:: RECORDED INFORMATION ::
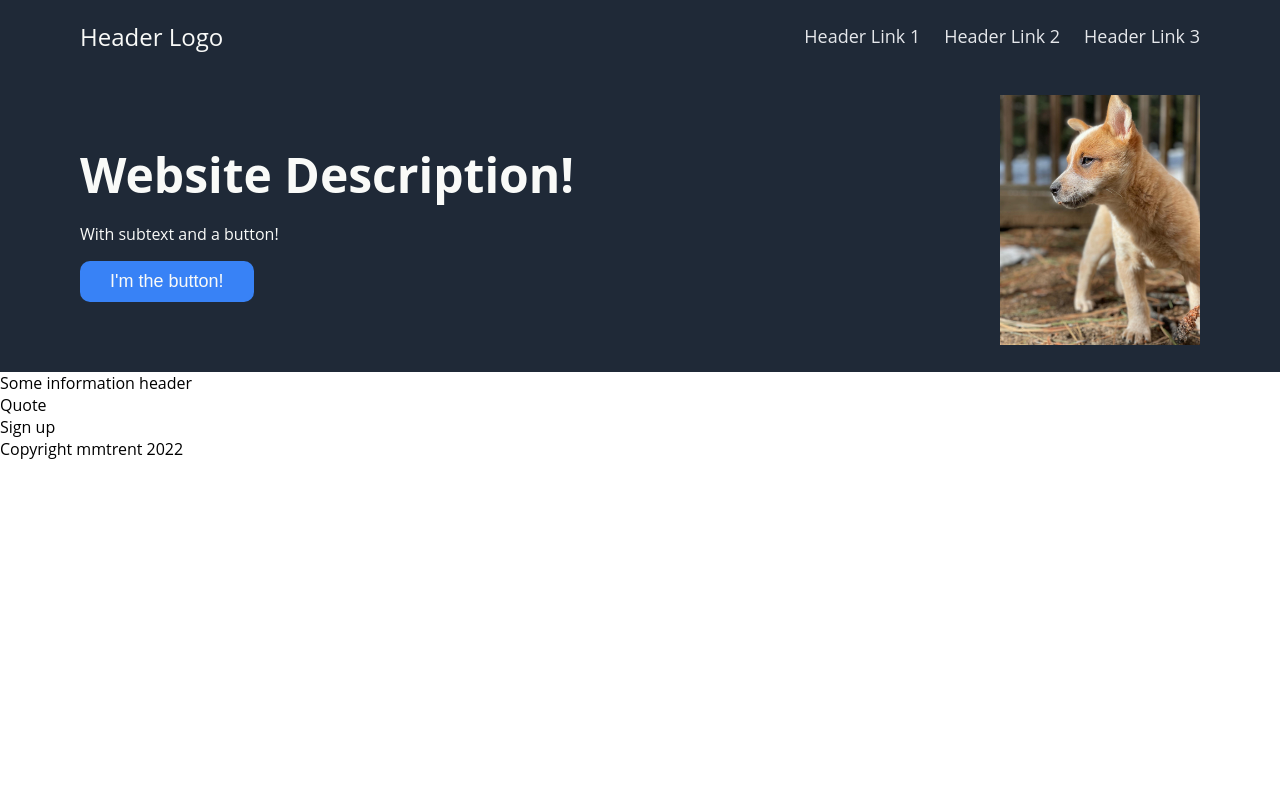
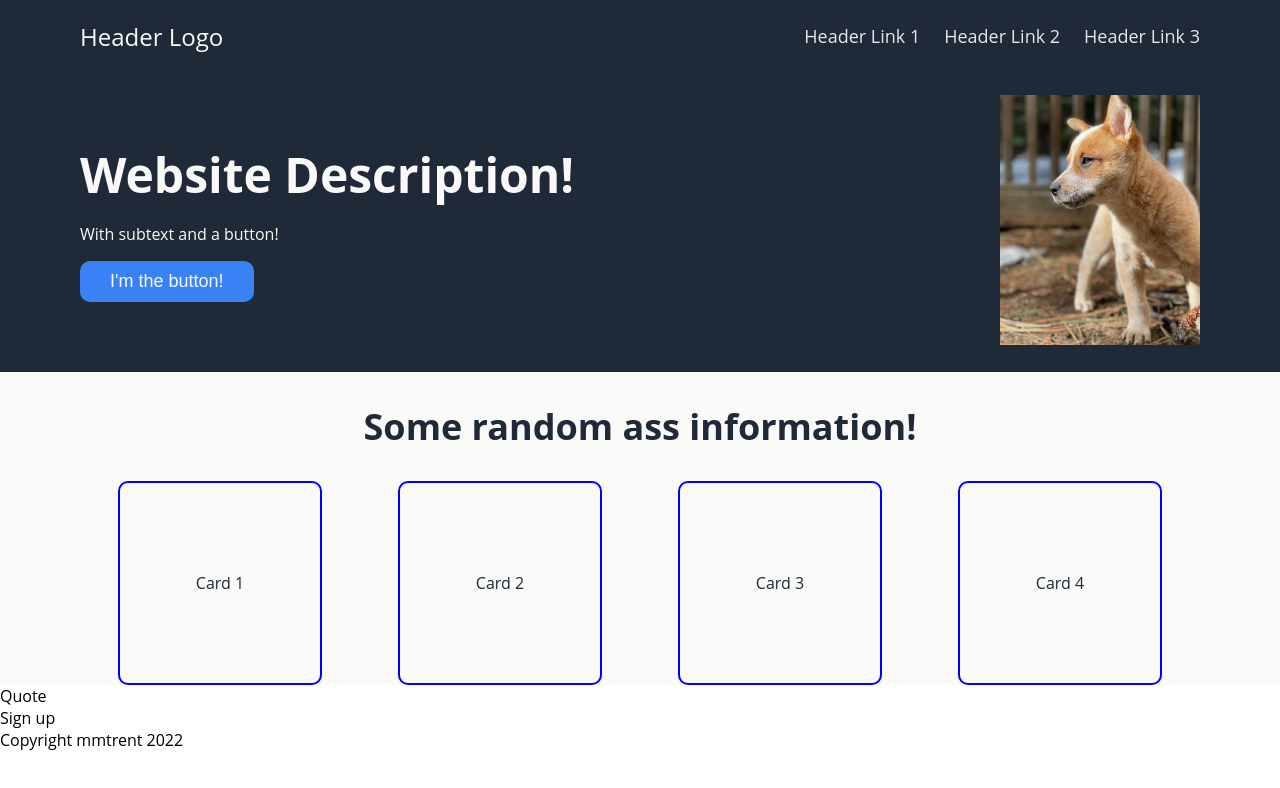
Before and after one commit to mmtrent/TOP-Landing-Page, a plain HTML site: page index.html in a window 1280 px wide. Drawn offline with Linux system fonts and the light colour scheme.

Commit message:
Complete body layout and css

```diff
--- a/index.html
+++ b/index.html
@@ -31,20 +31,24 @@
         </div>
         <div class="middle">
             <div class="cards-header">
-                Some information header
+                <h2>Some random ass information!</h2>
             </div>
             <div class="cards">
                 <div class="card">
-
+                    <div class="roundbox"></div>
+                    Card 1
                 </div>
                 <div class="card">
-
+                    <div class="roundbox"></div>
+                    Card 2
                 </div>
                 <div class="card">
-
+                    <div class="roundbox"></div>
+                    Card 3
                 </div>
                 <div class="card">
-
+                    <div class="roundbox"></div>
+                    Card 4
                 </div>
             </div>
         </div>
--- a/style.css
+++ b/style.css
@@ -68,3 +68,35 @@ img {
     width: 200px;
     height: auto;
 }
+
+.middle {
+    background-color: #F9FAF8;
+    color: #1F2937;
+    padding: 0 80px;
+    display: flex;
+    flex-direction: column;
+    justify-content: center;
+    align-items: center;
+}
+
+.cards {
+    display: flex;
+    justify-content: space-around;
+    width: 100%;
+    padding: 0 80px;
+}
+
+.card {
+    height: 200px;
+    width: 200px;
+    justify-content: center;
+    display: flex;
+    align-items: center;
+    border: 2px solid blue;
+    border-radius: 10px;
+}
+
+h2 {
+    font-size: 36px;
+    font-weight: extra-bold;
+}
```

* * *

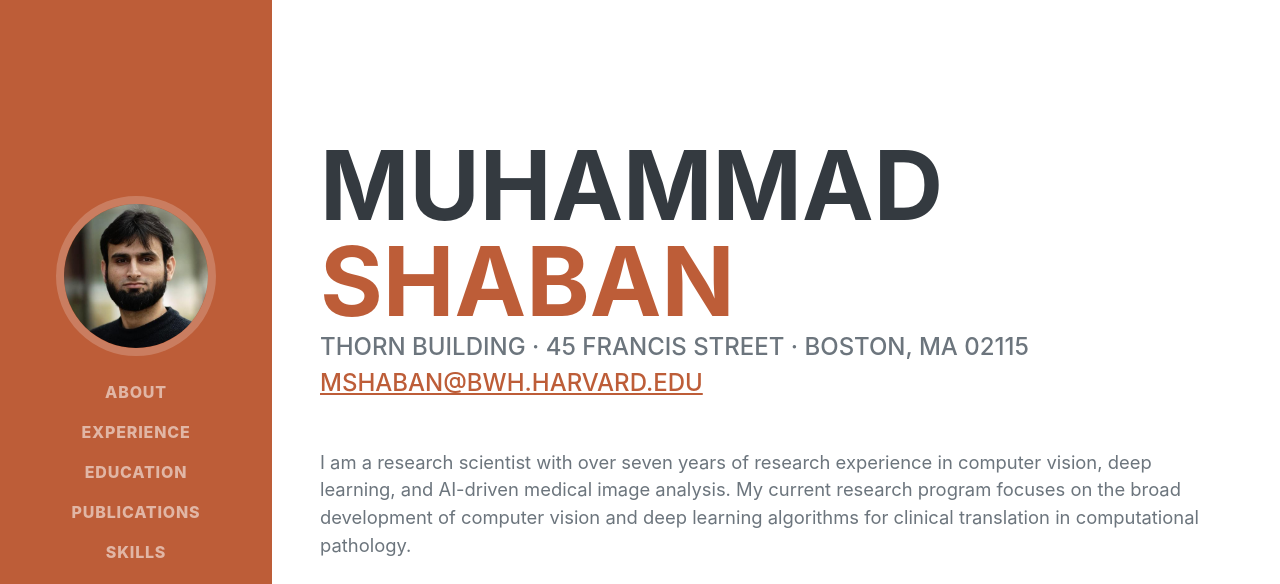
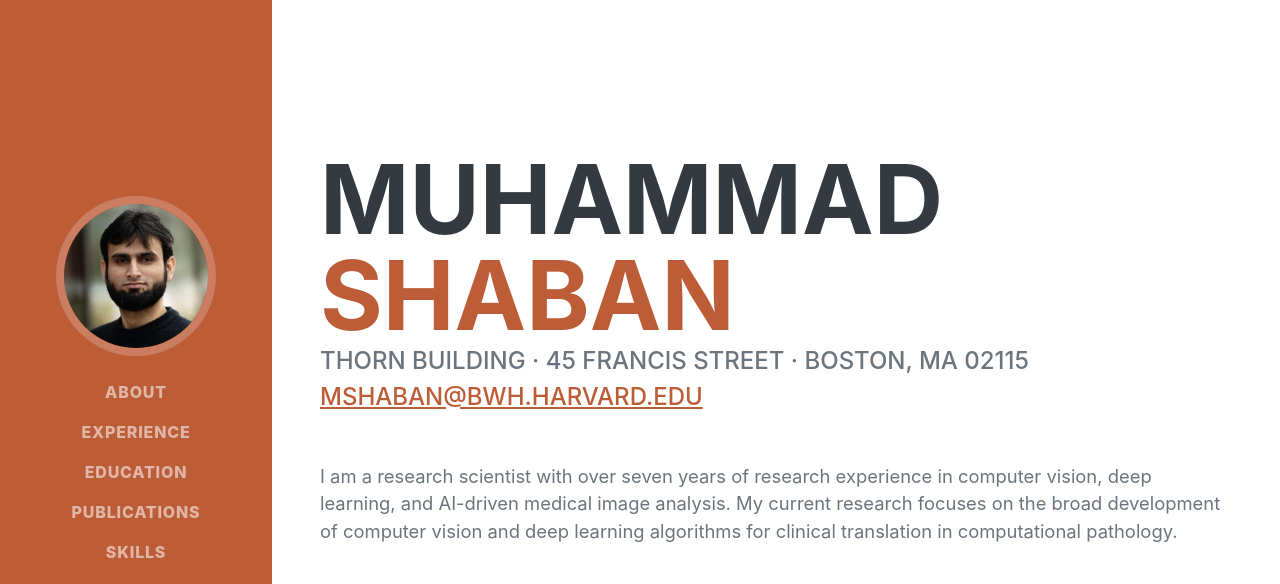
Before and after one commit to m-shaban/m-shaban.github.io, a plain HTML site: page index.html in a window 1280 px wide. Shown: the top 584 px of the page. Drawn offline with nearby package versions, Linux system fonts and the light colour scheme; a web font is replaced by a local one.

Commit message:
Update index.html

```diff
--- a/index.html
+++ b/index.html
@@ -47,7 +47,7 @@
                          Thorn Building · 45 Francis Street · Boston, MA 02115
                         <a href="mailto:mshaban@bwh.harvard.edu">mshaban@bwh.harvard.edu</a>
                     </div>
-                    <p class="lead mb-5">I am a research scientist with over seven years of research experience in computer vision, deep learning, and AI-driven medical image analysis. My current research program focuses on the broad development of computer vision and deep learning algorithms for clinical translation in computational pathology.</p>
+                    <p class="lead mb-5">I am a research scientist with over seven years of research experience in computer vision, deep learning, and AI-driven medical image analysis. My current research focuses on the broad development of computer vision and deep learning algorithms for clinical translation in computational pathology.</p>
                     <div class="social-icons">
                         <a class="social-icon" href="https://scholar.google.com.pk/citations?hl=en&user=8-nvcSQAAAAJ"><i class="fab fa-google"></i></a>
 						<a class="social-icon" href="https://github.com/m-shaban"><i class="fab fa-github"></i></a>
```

:: PROBLEM DESCRIPTION ::
Please state how many lines in the records above hold the word "social", giving only the number.

:: EXPECTED ANSWER ::
3